START PROVIDED DATA

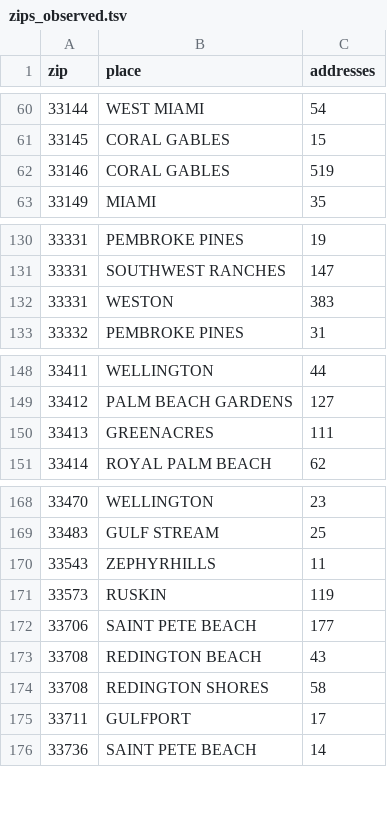
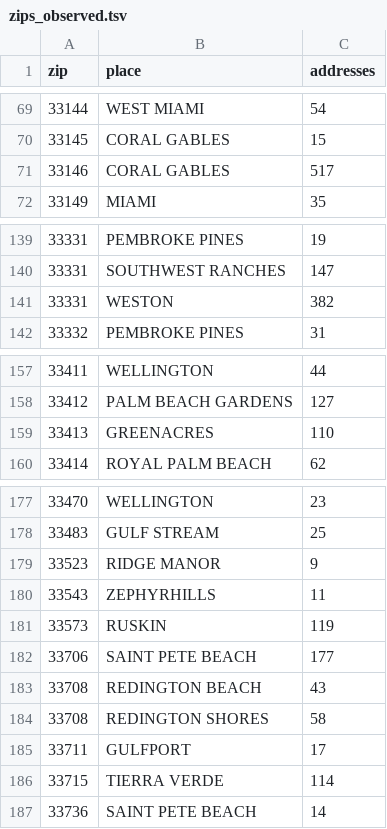
Before and after one commit to jeremeybingham/us-address-parser, a TSV file: data/packs/fl/zips_observed.tsv, drawn as a sheet; only a part is shown, gaps mark what is left out; the diff covers the shown part only.

```diff
--- a/data/packs/fl/zips_observed.tsv
+++ b/data/packs/fl/zips_observed.tsv
@@ -61,3 +70,3 @@ zip	place	addresses
 33145	CORAL GABLES	15
-33146	CORAL GABLES	519
+33146	CORAL GABLES	517
 33149	MIAMI	35
@@ -131,3 +140,3 @@ zip	place	addresses
 33331	SOUTHWEST RANCHES	147
-33331	WESTON	383
+33331	WESTON	382
 33332	PEMBROKE PINES	31
@@ -149,3 +158,3 @@ zip	place	addresses
 33412	PALM BEACH GARDENS	127
-33413	GREENACRES	111
+33413	GREENACRES	110
 33414	ROYAL PALM BEACH	62
@@ -169,2 +178,3 @@ zip	place	addresses
 33483	GULF STREAM	25
+33523	RIDGE MANOR	9
 33543	ZEPHYRHILLS	11
@@ -175,2 +185,3 @@ zip	place	addresses
 33711	GULFPORT	17
+33715	TIERRA VERDE	114
 33736	SAINT PETE BEACH	14
```
Also changed, not shown: 18 added rows and 2 edited cells elsewhere in this file, 10 other files.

END PROVIDED DATA

> [TASK BRIEF]
An exact reproduction of all the records is required, with no pictures included.

> [RESULT OF THIS TASK]
Before and after one commit to jeremeybingham/us-address-parser, a TSV file: data/packs/fl/zips_observed.tsv, drawn as a sheet; only a part is shown, gaps mark what is left out; the diff covers the shown part only.

```diff
--- a/data/packs/fl/zips_observed.tsv
+++ b/data/packs/fl/zips_observed.tsv
@@ -61,3 +70,3 @@ zip	place	addresses
 33145	CORAL GABLES	15
-33146	CORAL GABLES	519
+33146	CORAL GABLES	517
 33149	MIAMI	35
@@ -131,3 +140,3 @@ zip	place	addresses
 33331	SOUTHWEST RANCHES	147
-33331	WESTON	383
+33331	WESTON	382
 33332	PEMBROKE PINES	31
@@ -149,3 +158,3 @@ zip	place	addresses
 33412	PALM BEACH GARDENS	127
-33413	GREENACRES	111
+33413	GREENACRES	110
 33414	ROYAL PALM BEACH	62
@@ -169,2 +178,3 @@ zip	place	addresses
 33483	GULF STREAM	25
+33523	RIDGE MANOR	9
 33543	ZEPHYRHILLS	11
@@ -175,2 +185,3 @@ zip	place	addresses
 33711	GULFPORT	17
+33715	TIERRA VERDE	114
 33736	SAINT PETE BEACH	14
```
Also changed, not shown: 18 added rows and 2 edited cells elsewhere in this file, 10 other files.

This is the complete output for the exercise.